It is a shocking moment in the novel, and quite an uncomfortable and disturbing one, but not as disturbing as what comes next. Ku-Klip returns, and when asked what he did with the Tin Soldier’s head, he confesses that he took the best pieces of both tin men’s original bodies and created from them Chopfyt, whose name is a compilation of the Tin Woodman’s real name Nick Chopper and the Tin Soldier’s name Captain Fyter.
The tinsmith now tells them where Nimmie Amee lives so the two tin men go to find her, agreeing they will abide by her decision which of them she’ll have.

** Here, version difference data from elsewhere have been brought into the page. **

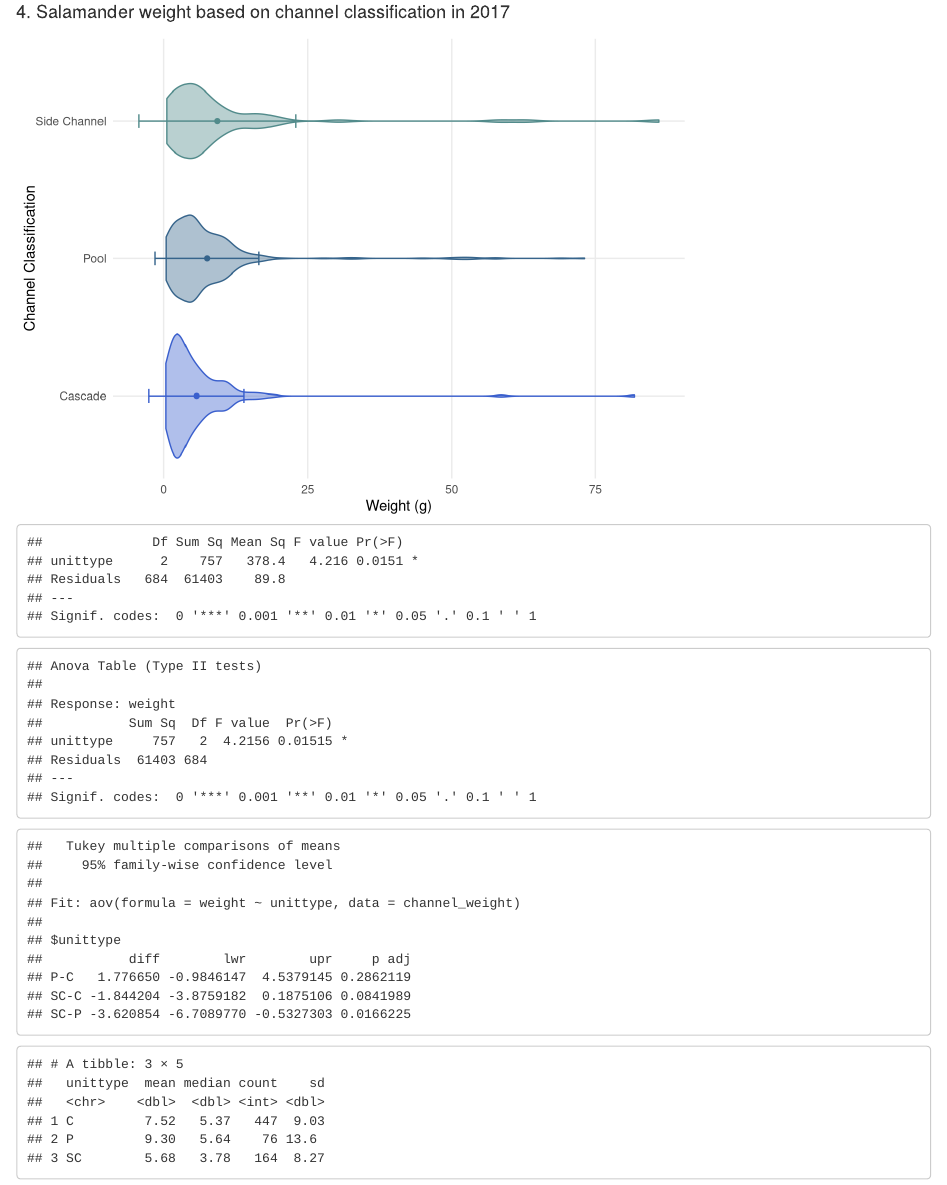
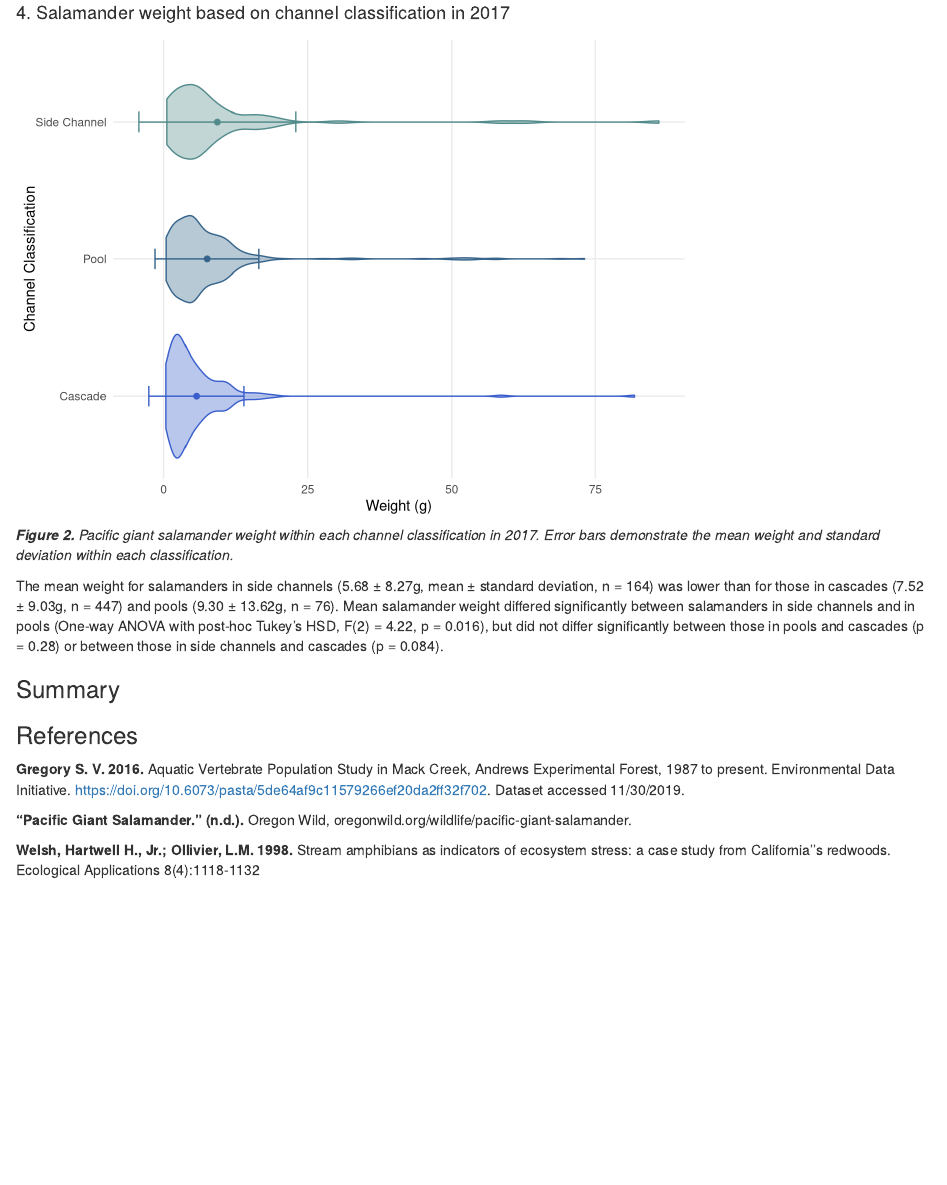
Before and after one commit to allisonhacker/esm_206_assignment_5, an R Markdown document (esm_206_assignment_5.Rmd): the page in a window 1100 px wide, from 3910 px down before the commit and from 2020 px down after it, so that both start at the same text. Rendered offline with R 4.5, knitr and Pandoc, with nearby package versions; some code elsewhere in the file could not run offline; column names are cleaned by a stand-in for the janitor package.

Commit message:
Updates to part E graph

````diff
--- a/esm_206_assignment_5.Rmd
+++ b/esm_206_assignment_5.Rmd
@@ -169,7 +169,8 @@ channel_weight_summary <- channel_weight %>%
   summarize(mean = mean(weight),
             median = median(weight),
             count = n(),
-            sd = sd(weight))
+            sd = sd(weight),
+            se = sd(weight) / sqrt(n()))
 
 # Labels to title facets
 
@@ -185,20 +186,21 @@ ggplot() +
                   x = fct_reorder(unittype, weight, median),
                   color = unittype,
                   fill = unittype),
-               alpha = 0.4,
+               alpha = 0.35,
                show.legend = FALSE) +
   geom_errorbar(data = channel_weight_summary,
                 aes(x = unittype,
                     ymin = mean - sd,
                     ymax = mean + sd,
                     color = unittype),
-                width = 0.1,
+                width = 0.15,
                 show.legend = FALSE) +
   geom_point(data = channel_weight_summary,
              aes(x = unittype,
                  y = mean,
                  color = unittype),
-             show.legend = FALSE) +
+             show.legend = FALSE,
+             size = 1.75) +
   scale_color_manual(values = c("steelblue4","darkslategray4", "royalblue3")) +
   scale_fill_manual(values = c("steelblue4", "darkslategray4", "royalblue3")) +
   theme_minimal() +
@@ -210,17 +212,14 @@ ggplot() +
 
 ```
 
+***Figure 2.** Pacific giant salamander weight within each channel classification in 2017. Error bars demonstrate the mean weight and standard deviation within each classification.*
 
 
-```{r}
+```{r, include = FALSE}
+
 channel_aov <- aov(weight ~ unittype, data = channel_weight)
 
 summary(channel_aov)
-
-```
-
-
-```{r}
 
 # p = 0.0151, so this is statistically significant. But are they all the same? Or just 2? > comparing to type 3 anova
 
@@ -235,18 +234,12 @@ channel_aov_t3
 # F value statistic is ~ the same
 # Little confused about what this means
 
-```
-
-```{r}
-
 # Post-hoc Tukey's HSD
 
 TukeyHSD(channel_aov)
 
-```
+channel_weight_summary
 
-```{r}
-channel_weight_summary
 ```
 
 The mean weight for salamanders in side channels (5.68 ± 8.27g, mean ± standard deviation, n = 164) was lower than for those in cascades (7.52 ± 9.03g, n = 447) and pools (9.30 ± 13.62g, n = 76). Mean salamander weight differed significantly between salamanders in side channels and in pools (One-way ANOVA with post-hoc Tukey's HSD, F(2) = 4.22, p = 0.016), but did not differ significantly between those in pools and cascades (p = 0.28) or between those in side channels and cascades (p = 0.084).
````
Also changed, not shown: esm_206_assignment_5.html, esm_206_assignment_5.Rmd (2 more changed lines).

But horror of horrors, they find she is now married to Chopfyt, who resembles the two of them and even has a tin arm of his own.
In Mary Shelley’s Frankenstein, one of the most terrifying moments is when the Monster demands that Victor Frankenstein create a female mate for him. At first, Victor begins to create such a female monster, but then he realizes these monsters could ultimately breed a race of monsters who will conquer the human race, so he destroys the female monster before it is brought to life. In revenge, the Monster kills Victor’s bride, Elizabeth, on their wedding night. Baum reverses this scene, not having the Monster kill the bride, but instead marry her, and she even prefers the Monster.
Both the Tin Soldier and the Tin Woodman offer themselves to Nimee Amee, but she tells them she will keep Chopfyt rather than having to scold and chide a new husband into knowing her ways, and while Chopfyt is not “agreeable”—Woot later says he’s a total “grouch”—she will stick with her monster man.
If readers feel my comparisons between Baum’s Oz character, Chopfyt, and Mary Shelley’s Frankenstein monster are a stretch, I should point out that Baum also created the Patchwork Girl of Oz, a woman without human anatomy in her creation, but one who inspired Shelley Jackson’s 1995 hypertext novel Patchwork Girl, which is based on both The Patchwork Girl of Oz (1913) and Mary Shelley’s Frankenstein (1818).
I do not know whether L. Frank Baum ever read Frankenstein, and the novel was not as popular during his lifetime as it was later in the twentieth century when it became part of popular culture because of its film versions, but doubtless, he was an innovative author able to capitalize on terrifying themes and turn them into benign and comical, if still, disturbing Gothic moments, in his novels. Like Shelley’s, Baum’s imagination knew few boundaries.